If at first you don’t succeed, try try again. In 2012, Peyton Manning came to the Denver Broncos after a one-year hiatus from football, during which he underwent multiple neck surgeries that left his career in a state of uncertainty. Until he stepped onto the field in a regular season game, there were questions and doubts about whether he could still play at a high level, how he would hold up during the course of an NFL season, and if he could still be the same player he was during his 13 seasons with the Indianapolis Colts.
But last season Manning answered all those questions and then some, proving doubters wrong by picking up where he left off before his surgeries. He led the Broncos to a 13-3 record, including an 11-game winning streak to finish the regular season, while recording the second most passing yards and second most touchdowns of his career. He helped the Broncos secure the top seed in the AFC and home-field advantage throughout the playoffs, giving them a clear path to the Super Bowl, only to have their season foiled by a profound failure on the part of safety Rahim Moore on a Hail Mary throw late in Denver’s playoff game against the Baltimore Ravens, which opened the door for the Ravens to beat Denver and ultimately win the Super Bowl that the Broncos once looked destined to claim for themselves.
But despite that disappointment, Manning and the Broncos tried again in 2013, and put together an even more dominating performance than they did in 2012. It started with a seven-touchdown performance by Manning on opening night against the same Baltimore team that ended their Super Bowl hopes the previous season, and it didn’t stop there.
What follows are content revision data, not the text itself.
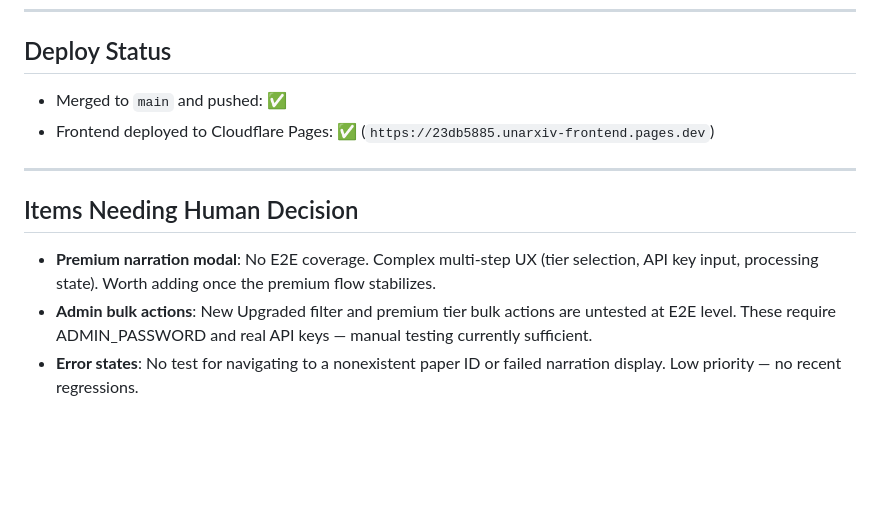
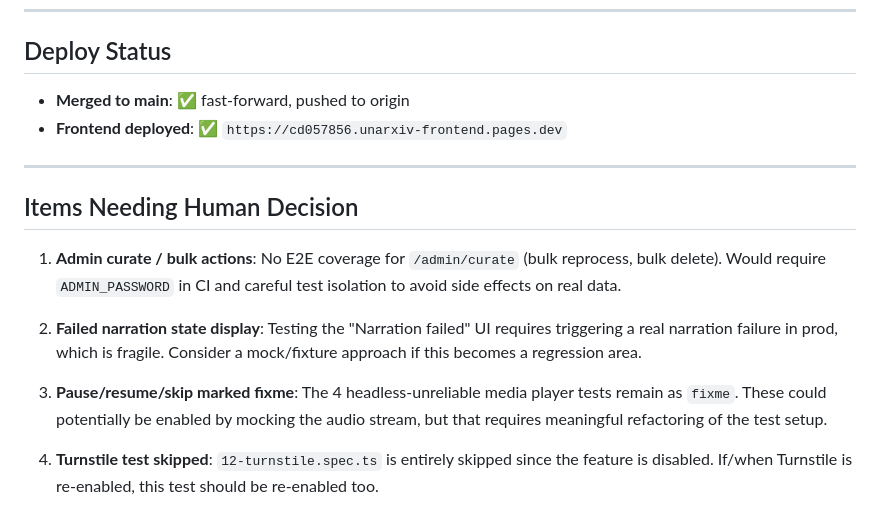
Before and after one commit to seanahrens/unarxiv, a Markdown page: E2E-REVIEW.md, the part around one of its changes. Drawn GitHub-style; blank space fills up the shorter version.

```diff
--- a/E2E-REVIEW.md
+++ b/E2E-REVIEW.md
@@ -72,13 +92,23 @@ Fast suite: 44 passed, 7.7s total. Audio test saves ~1 page load per CI run.
 
 ## Deploy Status
 
-- Merged to `main` and pushed: ✅
-- Frontend deployed to Cloudflare Pages: ✅ (`https://23db5885.unarxiv-frontend.pages.dev`)
+- **Merged to main**: ✅ fast-forward, pushed to origin
+- **Frontend deployed**: ✅ `https://cd057856.unarxiv-frontend.pages.dev`
 
 ---
 
 ## Items Needing Human Decision
 
-- **Premium narration modal**: No E2E coverage. Complex multi-step UX (tier selection, API key input, processing state). Worth adding once the premium flow stabilizes.
-- **Admin bulk actions**: New Upgraded filter and premium tier bulk actions are untested at E2E level. These require ADMIN_PASSWORD and real API keys — manual testing currently sufficient.
-- **Error states**: No test for navigating to a nonexistent paper ID or failed narration display. Low priority — no recent regressions.
+1. **Admin curate / bulk actions**: No E2E coverage for `/admin/curate` (bulk reprocess, bulk delete).
+   Would require `ADMIN_PASSWORD` in CI and careful test isolation to avoid side effects on real data.
+
+2. **Failed narration state display**: Testing the "Narration failed" UI requires triggering a
+   real narration failure in prod, which is fragile. Consider a mock/fixture approach if this
+   becomes a regression area.
+
+3. **Pause/resume/skip marked fixme**: The 4 headless-unreliable media player tests remain as
+   `fixme`. These could potentially be enabled by mocking the audio stream, but that requires
+   meaningful refactoring of the test setup.
+
+4. **Turnstile test skipped**: `12-turnstile.spec.ts` is entirely skipped since the feature is
+   disabled. If/when Turnstile is re-enabled, this test should be re-enabled too.
```
Also changed, not shown: other parts of E2E-REVIEW.md (+76 -56 lines).
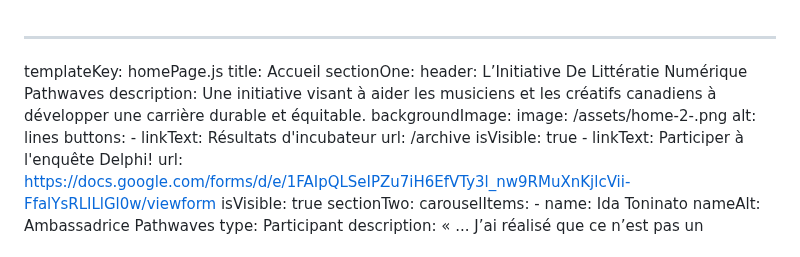
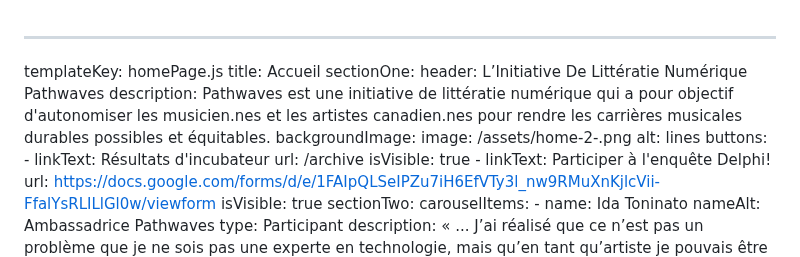
Before and after one commit to carms-ng/pathwaves, a Markdown page: content/home/home.fr.md, the part around the change. Drawn GitHub-style.

Commit message:
[UPD][CMS] Home Page “home”

```diff
--- a/content/home/home.fr.md
+++ b/content/home/home.fr.md
@@ -3,8 +3,9 @@ templateKey: homePage.js
 title: Accueil
 sectionOne:
   header: L’Initiative De Littératie Numérique Pathwaves
-  description: Une initiative visant à aider les musiciens et les créatifs
-    canadiens à développer une carrière durable et équitable.
+  description: Pathwaves est une initiative de littératie numérique qui a pour
+    objectif d'autonomiser les musicien.nes et les artistes canadien.nes pour
+    rendre les carrières musicales durables possibles et équitables.
   backgroundImage:
     image: /assets/home-2-.png
     alt: lines
```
When all was said and done, Manning threw 55 touchdown passes, a new single season NFL record, and the Broncos had scored more points than any other team scored in a single season in NFL history. More importantly, the Broncos had once again solidified the top seed in the AFC and home-field advantage throughout the playoffs, except this time they refused to let their Super Bowl hopes slip away.
Manning has played a nearly flawless postseason this year, leaving nothing to chance, and making sure the Broncos get a chance to play in the Super Bowl. He’s completed more than 70% of his passes for 630 yards and four touchdowns. He’s been in complete control of not only Denver’s offense, but also the opposing team’s defense, manipulating things exactly how he wants them. As a result, the Broncos have dominated time of possession in both postseason games, they never trailed in either game, and most importantly Manning wasn’t sacked in either game. The Broncos have been in complete control in both games and rarely was there any doubt that they would win both games.
Once again, there were doubters along the way, questioning whether Manning could get the job done if he had to face a cold weather environment in the playoffs, and whether the Broncos would succumb to the pressure of being the AFC favorite, especially after the way their season ended last year. But when given a second chance, Manning and the Broncos redeemed themselves for their shortcoming last year and made sure there was nothing that could stand in their way of reaching the Super Bowl. In fact, after the brilliant season Manning has had, and all the records he and the Broncos have set, there never should have been any doubt about this team reaching the Super Bowl; with Manning and the Broncos getting a second try, their season was never going to end any differently than with a trip to the Super Bowl.